But, hey, I'm 50 years old, right?
My running never seemed to get much faster, but I just figured that I'm not much of a runner. But I never seemed to be able to affect my strength or my speed much.
I've spent all fall and winter biking, but I don't feel much stronger. And my strength training in the gym has been...insipid.
When I did the Birkenfeld brevet, it seems like it took an extra day or two for me to recover.
I had a serious phase about three weeks ago where I was incredibly *grumpy*. I mean, I have some cool little pink pills I take for anxiety and OCD, but this was very different. I upped my dose of the little pink pills, but all that happened was that it made me sleepy.
A couple of days this last blood test, I woke up at about four in the morning. Usually I have to make a trip to the bathroom about once a night, but I noticed that I was covered in a cold sweat. And, I recalled this had happened the previous night as well, and that I'd had this happen very occasionally over the last few months.
Hot flashes! (Insert menopausal woman joke here.)
So, I called the doctor's office yesterday, anxious to hear the results of the blood work. Hey, if I need testerone replacement therapy, I want to get on with it.
The FSH/LH levels were low.
They've ordered an MRI scan to look for a brain tumor, which I'll have Monday, and the doctor will consult with me on Wednesday.
This is when my Internet research went into high gear. If it is a tumor, I have about an 80% chance of living another 5 years. Did I mention that I'm prone to anxiety?
Whatever's happening to me, I've fallen off the tail of the bell curve. Pituitary tumors usually cause overproduction of hormones, but*they occasionally cause hypopituitarism. Pituitary tumors usually cause headaches and occasionally visually disturbances, but not always. See what I mean?

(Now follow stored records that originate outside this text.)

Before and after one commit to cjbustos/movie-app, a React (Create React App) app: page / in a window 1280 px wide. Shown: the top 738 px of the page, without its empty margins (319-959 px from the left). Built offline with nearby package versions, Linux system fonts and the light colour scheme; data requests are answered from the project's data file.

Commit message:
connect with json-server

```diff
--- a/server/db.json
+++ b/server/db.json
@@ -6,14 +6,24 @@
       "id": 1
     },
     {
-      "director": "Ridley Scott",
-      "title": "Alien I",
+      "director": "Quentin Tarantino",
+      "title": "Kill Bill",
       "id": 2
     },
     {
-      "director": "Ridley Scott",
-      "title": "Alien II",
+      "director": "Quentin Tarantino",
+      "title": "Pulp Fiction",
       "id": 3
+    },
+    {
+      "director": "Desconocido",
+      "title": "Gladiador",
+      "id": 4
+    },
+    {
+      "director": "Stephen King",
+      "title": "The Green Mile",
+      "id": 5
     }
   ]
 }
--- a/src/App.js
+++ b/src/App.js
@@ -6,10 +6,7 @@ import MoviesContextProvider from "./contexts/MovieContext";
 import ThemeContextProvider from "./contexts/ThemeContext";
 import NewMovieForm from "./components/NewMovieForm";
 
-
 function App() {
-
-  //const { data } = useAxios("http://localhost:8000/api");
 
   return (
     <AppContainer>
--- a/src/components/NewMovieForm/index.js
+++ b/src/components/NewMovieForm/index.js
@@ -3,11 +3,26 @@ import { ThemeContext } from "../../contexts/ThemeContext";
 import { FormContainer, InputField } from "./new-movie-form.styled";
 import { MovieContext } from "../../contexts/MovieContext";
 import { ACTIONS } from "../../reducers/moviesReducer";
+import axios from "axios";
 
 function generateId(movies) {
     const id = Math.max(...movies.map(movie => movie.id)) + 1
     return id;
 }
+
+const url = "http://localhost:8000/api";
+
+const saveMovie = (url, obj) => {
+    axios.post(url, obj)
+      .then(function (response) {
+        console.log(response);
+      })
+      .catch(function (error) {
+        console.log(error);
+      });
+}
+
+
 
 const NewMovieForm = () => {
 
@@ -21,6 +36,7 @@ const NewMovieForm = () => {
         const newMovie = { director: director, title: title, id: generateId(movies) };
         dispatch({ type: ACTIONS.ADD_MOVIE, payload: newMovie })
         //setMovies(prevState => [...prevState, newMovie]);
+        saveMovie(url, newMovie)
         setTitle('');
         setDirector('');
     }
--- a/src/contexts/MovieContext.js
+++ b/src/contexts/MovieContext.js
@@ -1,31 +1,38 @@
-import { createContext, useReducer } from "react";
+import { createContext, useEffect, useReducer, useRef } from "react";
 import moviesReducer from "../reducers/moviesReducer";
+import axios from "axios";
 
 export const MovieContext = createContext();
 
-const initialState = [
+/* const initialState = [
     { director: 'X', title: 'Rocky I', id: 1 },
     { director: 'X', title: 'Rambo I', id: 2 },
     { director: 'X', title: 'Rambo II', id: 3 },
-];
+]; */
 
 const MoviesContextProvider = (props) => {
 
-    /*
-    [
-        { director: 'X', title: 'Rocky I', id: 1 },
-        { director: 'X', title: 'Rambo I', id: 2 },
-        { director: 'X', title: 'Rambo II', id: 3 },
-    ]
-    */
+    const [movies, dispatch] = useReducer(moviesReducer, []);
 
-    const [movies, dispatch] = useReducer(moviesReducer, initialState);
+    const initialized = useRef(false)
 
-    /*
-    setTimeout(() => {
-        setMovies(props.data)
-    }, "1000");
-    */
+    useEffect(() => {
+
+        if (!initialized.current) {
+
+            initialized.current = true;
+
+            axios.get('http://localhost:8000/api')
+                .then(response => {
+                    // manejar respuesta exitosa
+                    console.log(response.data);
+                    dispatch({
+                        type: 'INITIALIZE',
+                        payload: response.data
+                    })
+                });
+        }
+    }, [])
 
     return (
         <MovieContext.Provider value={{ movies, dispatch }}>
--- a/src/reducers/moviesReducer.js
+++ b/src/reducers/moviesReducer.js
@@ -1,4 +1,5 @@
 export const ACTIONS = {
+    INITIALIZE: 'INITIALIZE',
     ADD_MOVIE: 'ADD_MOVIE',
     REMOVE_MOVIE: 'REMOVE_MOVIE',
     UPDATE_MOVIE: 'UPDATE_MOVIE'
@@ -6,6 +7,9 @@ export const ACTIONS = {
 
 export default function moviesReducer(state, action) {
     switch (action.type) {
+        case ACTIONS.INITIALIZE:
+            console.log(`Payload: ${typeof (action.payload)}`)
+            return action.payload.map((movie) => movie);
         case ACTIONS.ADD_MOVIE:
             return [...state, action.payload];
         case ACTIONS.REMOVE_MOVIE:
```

So, here's some optimism. One of the causes of hypopituitarism is...head injury. In fact, some endocrinologists estimate that hypopituitarism may present in as many as 25% cases of traumatic brain injury (TBI).
Why is that pertinent? Well, in the summer of 2005 I had concussion in a bicycle fall. I suffered a half minute "gap in the Nixon tapes" (short term memory loss), and I was a bit woozy for about two weeks after that. They scanned my head at that time and determined I wasn't going to die, and after that I didn't think much about it.
But...I think that by the time summer of 2006 rolled around, I was noticing slight effects in terms of my libido.
So, back to the Internet research. One study analyzed about 500 cases of PHTH (post head trauma hypopituitarism) and had a bunch of intriguing statistics. Most patients presented with profound symptoms in less than a year (though there were indeed ones who presented longer after the fact).
Most interesting is that fully ninety percent of these patients had hypogonadism. (The pituitary also generates TH (thyroid hormone), HGH (human growth hormone), and some other thingies I don't remember. They even speculate that the gonadotropic cells in the anterior pituitary may be particularly susceptible to damage.
Again, about 50% of the patients in this study presented symptoms of this really strange thing called diabetes insipidus. Look it up. Never heard of it, it certainly doesn't fit any symptoms I've had. So, here I am, at the tail end of the bell curve.
Now I'm waiting to take the MRI and to get the results. Odd, how I would regard the absence of a brain tumor as good news. They *do* have reasonable treatments for secondary onset hypopituitary hypogonadism. (Ironically, it's generated from the urine of post-menopausal women, who have high FSH and LH levels in their bloodstream.)
But still, it's making me crazy. It's the waiting and not knowing that's the worst.